In the first round of the Championships I had a player Ulf t in my group. He was around 1600+ then. This was about 4 months ago. Since then, you may wish to note that his rating is currently 2318, a gain of some 700 points. Looking at his history, he was struggling against 1300 players at one time. Then, suddenly, a run of incredible victories and he's on ...[text shortened]... ng RHP in, as the administrators are only interested in keeping the subscribers, no matter what.
Originally posted by steve45As someone wrote before on this forum, it might not be the will to win but more often the desire not to lose or at least not to blunder into a loss. This creates a different perspective as then it's not just a matter of letting the engine calculate all the moves, but letting the engine (or any one else!) "assist" in certain situations only, or as coach, or as fall-back. This way the cheater will certainly engage in playing and learning a few things by studying the engine analysis. Such win might not be completely counted as "their own" by themselves but some pay-off might still be present since the overall strategy and most of the moves will be considered to still be their own or at least some sense of progress or learning might still be experienced. Lowlife morality? Yes. But they might not feel able to compete without it. One can only hope those training wheels will be abandoned at some point (or the whole sport) and it will not become a permanent feature.

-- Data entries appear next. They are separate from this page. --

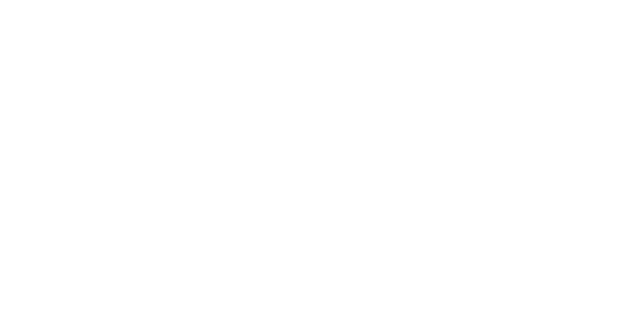
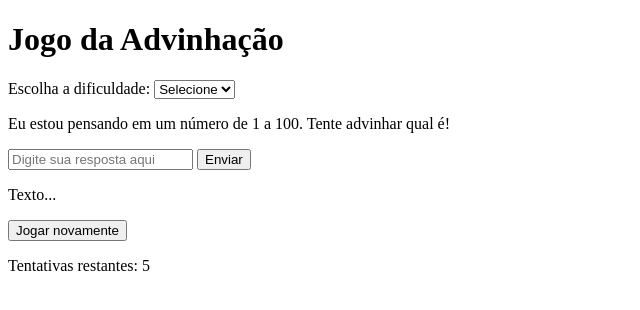
Before and after one commit to n4ju15/jogo_advinhacao, a plain HTML site: page index.html in a window 1280 px wide. Shown: the whole page, without its empty margins (0-640 px from the left). Drawn offline with Linux system fonts and the light colour scheme.

Commit message:
HTML structure of the project.

```diff
--- a/index.html
+++ b/index.html
@@ -10,7 +10,28 @@
 </head>
 
 <body>
-
+  <h1>Jogo da Advinhação</h1>
+  <div class="container">
+    <div id="difficulty-section">
+      <label for="difficulty">Escolha a dificuldade:</label>
+      <select name="difficulty" id="difficulty">
+        <option value="" readonly>Selecione</option>
+        <option value="1">Fácil</option>
+        <option value="2">Médio</option>
+        <option value="3">Difícil</option>
+      </select>
+    </div>
+    <div id="game-section">
+      <p>Eu estou pensando em um número de 1 a 100. Tente advinhar qual é!</p>
+      <div id="guess-section">
+        <input type="text" id="guess" placeholder="Digite sua resposta aqui">
+        <button id="guess-btn">Enviar</button>
+      </div>
+      <p id="result">Texto...</p>
+      <button id="reset-btn">Jogar novamente</button>
+      <p>Tentativas restantes: <span id="tries-left">5</span></p>
+    </div>
+  </div>
 </body>
 
 </html>
```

I've said it before, and I'll say it again. What do the cheats get out of it. They are not winning the game, the engine is. So where is the pleasure in a victory. There can't be any pleasure, because they hav'nt won, the engine has.